WHAT NEEDS TO BE DONE: Would you please copy each line below that includes the string "diff"?

Edit tracking data
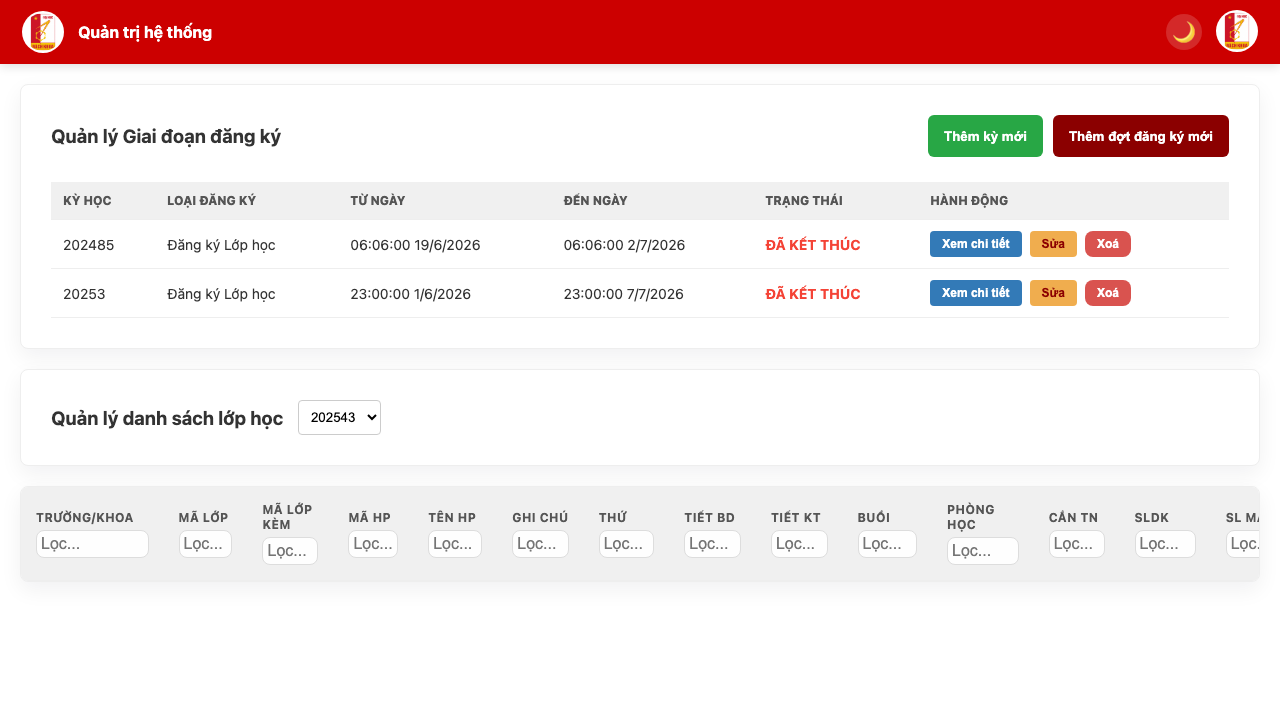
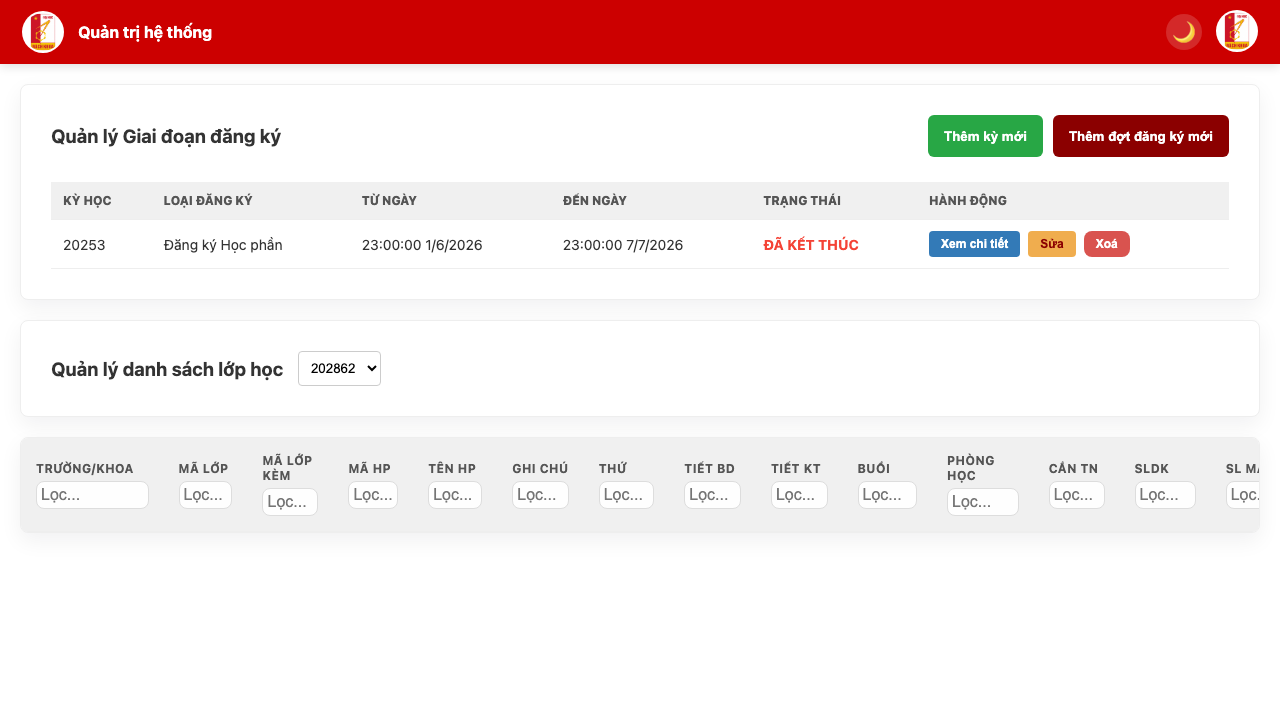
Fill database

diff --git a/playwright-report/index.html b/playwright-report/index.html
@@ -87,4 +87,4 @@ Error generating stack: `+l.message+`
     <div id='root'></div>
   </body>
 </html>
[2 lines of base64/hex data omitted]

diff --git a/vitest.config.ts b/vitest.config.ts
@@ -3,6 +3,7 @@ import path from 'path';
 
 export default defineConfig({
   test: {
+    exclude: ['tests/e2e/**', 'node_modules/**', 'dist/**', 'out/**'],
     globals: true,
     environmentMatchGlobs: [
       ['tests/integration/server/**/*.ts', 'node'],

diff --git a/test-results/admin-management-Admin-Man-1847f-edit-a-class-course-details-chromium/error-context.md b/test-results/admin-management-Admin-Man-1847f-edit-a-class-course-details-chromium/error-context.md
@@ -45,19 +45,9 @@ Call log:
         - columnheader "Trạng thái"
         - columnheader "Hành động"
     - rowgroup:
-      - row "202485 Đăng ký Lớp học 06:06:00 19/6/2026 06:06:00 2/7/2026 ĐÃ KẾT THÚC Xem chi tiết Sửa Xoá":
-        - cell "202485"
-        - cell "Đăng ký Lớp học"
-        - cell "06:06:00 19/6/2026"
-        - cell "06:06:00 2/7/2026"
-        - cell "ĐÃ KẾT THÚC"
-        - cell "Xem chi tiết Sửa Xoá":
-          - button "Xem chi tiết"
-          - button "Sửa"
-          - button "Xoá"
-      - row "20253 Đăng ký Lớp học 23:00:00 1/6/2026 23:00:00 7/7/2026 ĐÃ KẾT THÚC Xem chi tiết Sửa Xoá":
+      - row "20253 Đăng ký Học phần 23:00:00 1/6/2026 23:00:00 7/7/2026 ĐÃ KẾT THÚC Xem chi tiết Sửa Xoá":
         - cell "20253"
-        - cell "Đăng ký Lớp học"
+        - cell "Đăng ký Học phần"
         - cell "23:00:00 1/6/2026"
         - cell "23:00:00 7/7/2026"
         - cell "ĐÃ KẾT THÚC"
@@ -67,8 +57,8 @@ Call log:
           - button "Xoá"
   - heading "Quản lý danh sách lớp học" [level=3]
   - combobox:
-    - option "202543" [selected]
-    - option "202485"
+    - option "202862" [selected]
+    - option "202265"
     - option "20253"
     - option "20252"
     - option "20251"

OUTPUT:
diff --git a/playwright-report/index.html b/playwright-report/index.html
diff --git a/vitest.config.ts b/vitest.config.ts
diff --git a/test-results/admin-management-Admin-Man-1847f-edit-a-class-course-details-chromium/error-context.md b/test-results/admin-management-Admin-Man-1847f-edit-a-class-course-details-chromium/error-context.md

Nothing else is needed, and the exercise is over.